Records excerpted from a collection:

# # #

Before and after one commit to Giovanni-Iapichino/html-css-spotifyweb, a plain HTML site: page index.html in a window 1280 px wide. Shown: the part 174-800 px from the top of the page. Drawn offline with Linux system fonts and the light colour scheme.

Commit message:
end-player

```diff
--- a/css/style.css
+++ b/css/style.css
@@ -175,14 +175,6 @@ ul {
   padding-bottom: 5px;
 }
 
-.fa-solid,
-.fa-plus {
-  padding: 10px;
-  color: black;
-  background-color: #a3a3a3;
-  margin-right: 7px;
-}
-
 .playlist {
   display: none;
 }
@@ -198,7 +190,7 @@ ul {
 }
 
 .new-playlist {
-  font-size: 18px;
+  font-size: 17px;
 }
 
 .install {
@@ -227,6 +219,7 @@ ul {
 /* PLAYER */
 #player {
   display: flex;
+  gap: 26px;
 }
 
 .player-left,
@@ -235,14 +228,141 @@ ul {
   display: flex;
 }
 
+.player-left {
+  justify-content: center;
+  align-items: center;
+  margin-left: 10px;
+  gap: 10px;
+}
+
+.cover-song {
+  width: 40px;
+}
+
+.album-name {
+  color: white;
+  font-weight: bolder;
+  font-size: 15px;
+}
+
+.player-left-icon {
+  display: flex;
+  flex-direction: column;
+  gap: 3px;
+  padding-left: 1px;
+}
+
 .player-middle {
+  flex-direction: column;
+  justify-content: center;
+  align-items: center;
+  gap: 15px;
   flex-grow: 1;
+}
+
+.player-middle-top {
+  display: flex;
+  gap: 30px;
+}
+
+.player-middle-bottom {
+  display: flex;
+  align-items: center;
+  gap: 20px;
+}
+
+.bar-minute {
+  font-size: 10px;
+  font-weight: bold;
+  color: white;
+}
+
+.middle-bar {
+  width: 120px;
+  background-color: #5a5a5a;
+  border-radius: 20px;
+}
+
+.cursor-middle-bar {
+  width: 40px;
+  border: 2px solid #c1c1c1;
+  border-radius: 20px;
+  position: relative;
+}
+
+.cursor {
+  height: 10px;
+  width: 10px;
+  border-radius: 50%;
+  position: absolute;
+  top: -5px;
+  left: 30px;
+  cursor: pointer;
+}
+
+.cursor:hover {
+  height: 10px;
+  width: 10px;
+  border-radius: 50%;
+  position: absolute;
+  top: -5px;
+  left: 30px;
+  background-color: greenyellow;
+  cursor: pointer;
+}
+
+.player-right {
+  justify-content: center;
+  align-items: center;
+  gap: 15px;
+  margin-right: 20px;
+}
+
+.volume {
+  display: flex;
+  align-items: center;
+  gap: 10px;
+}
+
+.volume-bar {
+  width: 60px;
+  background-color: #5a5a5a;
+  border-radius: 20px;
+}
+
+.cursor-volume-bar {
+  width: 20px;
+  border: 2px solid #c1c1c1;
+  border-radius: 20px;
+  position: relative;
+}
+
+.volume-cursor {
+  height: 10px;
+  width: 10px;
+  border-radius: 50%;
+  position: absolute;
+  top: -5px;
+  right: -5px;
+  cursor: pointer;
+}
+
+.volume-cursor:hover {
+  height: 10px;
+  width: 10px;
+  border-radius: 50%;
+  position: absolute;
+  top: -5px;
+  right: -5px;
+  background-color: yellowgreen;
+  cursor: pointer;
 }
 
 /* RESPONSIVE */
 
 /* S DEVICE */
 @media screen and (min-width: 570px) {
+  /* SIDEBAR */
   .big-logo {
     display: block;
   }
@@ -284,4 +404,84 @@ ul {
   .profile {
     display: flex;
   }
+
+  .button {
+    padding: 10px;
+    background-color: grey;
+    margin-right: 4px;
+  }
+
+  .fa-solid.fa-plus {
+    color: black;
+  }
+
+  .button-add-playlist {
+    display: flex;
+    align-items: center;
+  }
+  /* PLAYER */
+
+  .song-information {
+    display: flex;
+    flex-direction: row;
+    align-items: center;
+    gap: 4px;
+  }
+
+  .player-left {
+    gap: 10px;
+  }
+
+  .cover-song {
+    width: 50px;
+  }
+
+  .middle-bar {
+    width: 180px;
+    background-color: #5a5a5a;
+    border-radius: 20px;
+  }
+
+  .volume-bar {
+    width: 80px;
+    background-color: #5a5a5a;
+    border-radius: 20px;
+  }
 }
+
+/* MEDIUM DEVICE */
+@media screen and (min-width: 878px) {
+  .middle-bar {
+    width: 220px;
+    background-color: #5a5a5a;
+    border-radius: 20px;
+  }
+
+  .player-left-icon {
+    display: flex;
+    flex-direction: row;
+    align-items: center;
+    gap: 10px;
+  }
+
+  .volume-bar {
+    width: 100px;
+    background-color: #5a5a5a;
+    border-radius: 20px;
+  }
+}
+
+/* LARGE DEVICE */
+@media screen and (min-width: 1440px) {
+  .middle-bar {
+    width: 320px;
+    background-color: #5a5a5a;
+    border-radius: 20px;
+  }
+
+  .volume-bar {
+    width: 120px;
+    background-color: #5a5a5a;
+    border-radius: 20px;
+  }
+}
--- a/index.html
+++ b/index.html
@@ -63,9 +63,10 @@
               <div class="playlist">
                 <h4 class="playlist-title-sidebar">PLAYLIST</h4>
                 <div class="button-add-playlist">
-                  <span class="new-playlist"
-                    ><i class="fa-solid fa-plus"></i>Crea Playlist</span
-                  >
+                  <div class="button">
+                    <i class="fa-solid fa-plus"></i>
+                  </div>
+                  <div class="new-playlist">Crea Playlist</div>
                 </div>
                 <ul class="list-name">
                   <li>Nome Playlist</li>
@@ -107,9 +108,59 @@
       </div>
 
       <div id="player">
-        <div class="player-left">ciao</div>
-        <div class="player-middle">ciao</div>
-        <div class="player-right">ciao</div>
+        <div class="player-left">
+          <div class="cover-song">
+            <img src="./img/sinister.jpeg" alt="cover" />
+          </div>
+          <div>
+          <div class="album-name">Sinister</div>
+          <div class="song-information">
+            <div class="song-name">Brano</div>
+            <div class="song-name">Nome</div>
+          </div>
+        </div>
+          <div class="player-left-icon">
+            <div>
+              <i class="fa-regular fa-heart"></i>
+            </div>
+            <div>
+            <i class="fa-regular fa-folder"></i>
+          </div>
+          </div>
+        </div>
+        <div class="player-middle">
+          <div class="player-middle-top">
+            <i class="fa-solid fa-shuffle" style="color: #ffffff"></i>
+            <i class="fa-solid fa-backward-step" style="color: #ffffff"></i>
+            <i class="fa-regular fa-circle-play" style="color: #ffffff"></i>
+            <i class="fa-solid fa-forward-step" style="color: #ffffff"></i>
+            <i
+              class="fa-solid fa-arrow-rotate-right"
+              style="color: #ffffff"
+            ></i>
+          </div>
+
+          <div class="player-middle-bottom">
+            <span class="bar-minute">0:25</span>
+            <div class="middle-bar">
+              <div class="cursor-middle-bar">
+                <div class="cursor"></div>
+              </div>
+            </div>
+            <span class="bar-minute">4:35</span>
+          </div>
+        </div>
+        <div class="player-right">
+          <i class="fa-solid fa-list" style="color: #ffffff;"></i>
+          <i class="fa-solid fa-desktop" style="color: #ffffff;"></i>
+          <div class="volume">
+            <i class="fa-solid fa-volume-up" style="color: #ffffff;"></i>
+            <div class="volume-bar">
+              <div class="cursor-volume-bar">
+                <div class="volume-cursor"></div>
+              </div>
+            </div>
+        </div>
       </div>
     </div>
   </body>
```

# # #

§ **PROMPT**: Which lines of the data contain the string "style"? Copy each of them.

§ **OUTPUT OF THE EXERCISE**:
--- a/css/style.css
+++ b/css/style.css
+            <i class="fa-solid fa-shuffle" style="color: #ffffff"></i>
+            <i class="fa-solid fa-backward-step" style="color: #ffffff"></i>
+            <i class="fa-regular fa-circle-play" style="color: #ffffff"></i>
+            <i class="fa-solid fa-forward-step" style="color: #ffffff"></i>
+              style="color: #ffffff"
+          <i class="fa-solid fa-list" style="color: #ffffff;"></i>
+          <i class="fa-solid fa-desktop" style="color: #ffffff;"></i>
+            <i class="fa-solid fa-volume-up" style="color: #ffffff;"></i>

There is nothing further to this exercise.